● What is being asked
From the first entry to the last, copy the material exactly as it stands.

● Record excerpts
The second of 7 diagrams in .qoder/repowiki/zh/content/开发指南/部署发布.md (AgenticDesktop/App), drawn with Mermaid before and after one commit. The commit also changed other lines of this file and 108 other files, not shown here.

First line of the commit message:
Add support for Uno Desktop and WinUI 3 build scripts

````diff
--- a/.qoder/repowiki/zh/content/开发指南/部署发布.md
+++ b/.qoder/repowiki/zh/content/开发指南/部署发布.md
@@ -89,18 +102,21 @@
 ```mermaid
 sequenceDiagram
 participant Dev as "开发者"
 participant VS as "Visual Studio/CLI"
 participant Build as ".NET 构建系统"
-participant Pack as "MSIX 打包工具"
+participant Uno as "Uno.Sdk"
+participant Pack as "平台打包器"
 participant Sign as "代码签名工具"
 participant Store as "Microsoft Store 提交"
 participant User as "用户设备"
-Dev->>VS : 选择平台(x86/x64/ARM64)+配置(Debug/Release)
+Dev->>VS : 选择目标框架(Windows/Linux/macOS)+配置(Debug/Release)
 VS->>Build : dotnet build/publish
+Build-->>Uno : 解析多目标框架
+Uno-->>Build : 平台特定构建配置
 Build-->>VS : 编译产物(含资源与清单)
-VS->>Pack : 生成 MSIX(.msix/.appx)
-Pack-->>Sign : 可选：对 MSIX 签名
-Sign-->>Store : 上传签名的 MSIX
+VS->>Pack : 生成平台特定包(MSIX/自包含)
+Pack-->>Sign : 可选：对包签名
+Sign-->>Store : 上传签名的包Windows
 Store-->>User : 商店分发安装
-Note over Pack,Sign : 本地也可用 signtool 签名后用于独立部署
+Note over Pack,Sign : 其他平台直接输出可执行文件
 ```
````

● Exercise output
The second of 7 diagrams in .qoder/repowiki/zh/content/开发指南/部署发布.md (AgenticDesktop/App), drawn with Mermaid before and after one commit. The commit also changed other lines of this file and 108 other files, not shown here.

First line of the commit message:
Add support for Uno Desktop and WinUI 3 build scripts

````diff
--- a/.qoder/repowiki/zh/content/开发指南/部署发布.md
+++ b/.qoder/repowiki/zh/content/开发指南/部署发布.md
@@ -89,18 +102,21 @@
 ```mermaid
 sequenceDiagram
 participant Dev as "开发者"
 participant VS as "Visual Studio/CLI"
 participant Build as ".NET 构建系统"
-participant Pack as "MSIX 打包工具"
+participant Uno as "Uno.Sdk"
+participant Pack as "平台打包器"
 participant Sign as "代码签名工具"
 participant Store as "Microsoft Store 提交"
 participant User as "用户设备"
-Dev->>VS : 选择平台(x86/x64/ARM64)+配置(Debug/Release)
+Dev->>VS : 选择目标框架(Windows/Linux/macOS)+配置(Debug/Release)
 VS->>Build : dotnet build/publish
+Build-->>Uno : 解析多目标框架
+Uno-->>Build : 平台特定构建配置
 Build-->>VS : 编译产物(含资源与清单)
-VS->>Pack : 生成 MSIX(.msix/.appx)
-Pack-->>Sign : 可选：对 MSIX 签名
-Sign-->>Store : 上传签名的 MSIX
+VS->>Pack : 生成平台特定包(MSIX/自包含)
+Pack-->>Sign : 可选：对包签名
+Sign-->>Store : 上传签名的包Windows
 Store-->>User : 商店分发安装
-Note over Pack,Sign : 本地也可用 signtool 签名后用于独立部署
+Note over Pack,Sign : 其他平台直接输出可执行文件
 ```
````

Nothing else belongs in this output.